The last day of Lent is finally here and we know the celebration of Easter is at hand. Holy Saturday, or Easter Eve, is a day of preparation, but it only lasts until dusk. After sundown, in the Anglican, Catholic, and increasingly, Lutheran traditions, the liturgy of the Great Vigil of Easter is celebrated. The prescribed lessons for this service recount the great stories from the Old Testament of God's promises, including the Creation, Noah and the ark, and the parting of the Red Sea.
Traditionally, the service may include baptisms and reception of new members, proceeds to the proclamation of the resurrection and ends with the celebration of the first Easter Eucharist.
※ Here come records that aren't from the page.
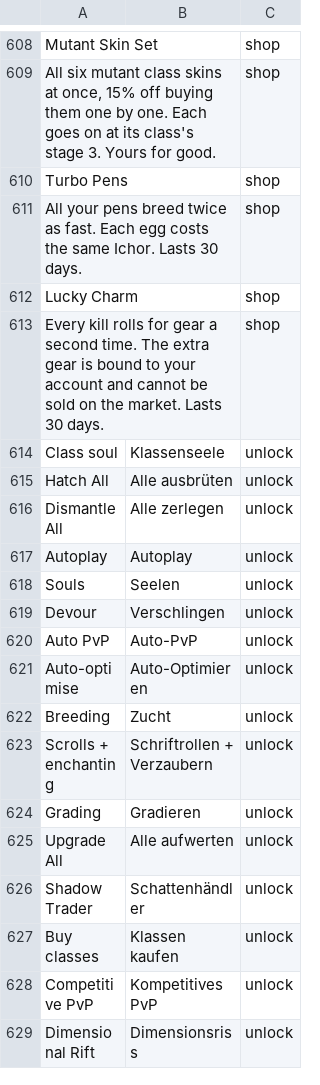
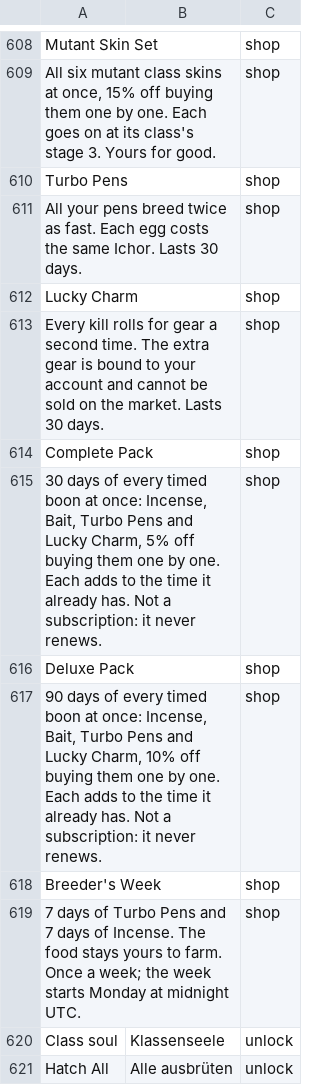
Before and after one commit to eccestanczyk/dfmc, a CSV file: codex/l10n_data_de.csv, drawn as a sheet; only a part is shown, gaps mark what is left out; the shorter side is filled out with more unchanged rows.

```diff
--- a/codex/l10n_data_de.csv
+++ b/codex/l10n_data_de.csv
@@ -613,2 +613,8 @@ Lucky Charm,,shop
 Every kill rolls for gear a second time. The extra gear is bound to your account and cannot be sold on the market. Lasts 30 days.,,shop
+Complete Pack,,shop
+"30 days of every timed boon at once: Incense, Bait, Turbo Pens and Lucky Charm, 5% off buying them one by one. Each adds to the time it already has. Not a subscription: it never renews.",,shop
+Deluxe Pack,,shop
+"90 days of every timed boon at once: Incense, Bait, Turbo Pens and Lucky Charm, 10% off buying them one by one. Each adds to the time it already has. Not a subscription: it never renews.",,shop
+Breeder's Week,,shop
+7 days of Turbo Pens and 7 days of Incense. The food stays yours to farm. Once a week; the week starts Monday at midnight UTC.,,shop
 Class soul,Klassenseele,unlock
```
Also changed, not shown: codex/l10n_data_ja.csv, codex/l10n_data_pt-BR.csv, 1 other file.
The day begins somberly, recalling the events of Good Friday, but ends in joy.
All the sacrifice is ended,
Breathed his body’s latest breath,
And his human soul hath wended
Where the weary rest beneath;
Christ's own body comprehended
All the human law of death!
Yet not there his soul remaineth
Nor his body in the tomb:
Lo! what sudden glory gaineth
Quick dominion o’er the gloom!
Yea, o’er death and hell he reigneth
Bursting back the gates of doom!
Manifold the attestation
Comrades tell the marvel o’er,
And the soldiers from their station,
And the angels at the door,
And his own Word’s revelation,
“Lo! I live for evermore.”
Hail, thou morn of resurrection,
Primal holy Easter Day!
Now the hours of deep dejection
’Neath the night-clouds’ bleak array,
Foes’ reviling, friends’ defection,
In thy glory pass away!
Savior! in our night of weeping
Tell us of the joyful morn,
Guard our souls, their vigil keeping
In the hours of hate and scorn
Raise us falling, wake us sleeping,
Till our Easter day be born.
Samuel J. Stone, 1866
Tune: ORIEL (184.108.40.206.8.7.)
Caspar Ett, 1840
Revisiting an earlier hymn presented here, I've come to recognize that O'er the shoreless waste of waters was probably intended for the Easter Vigil. Bishop How's original last verse for this baptism hymn connected the resurrection with the promises of the Old Testament. (I think my revision still works for the rest of the year.)
P.S. The painting above, The Angel is Opening Christ's Tomb, is by 17th century Dutch artist Benjamin Gerritsz Cuyp.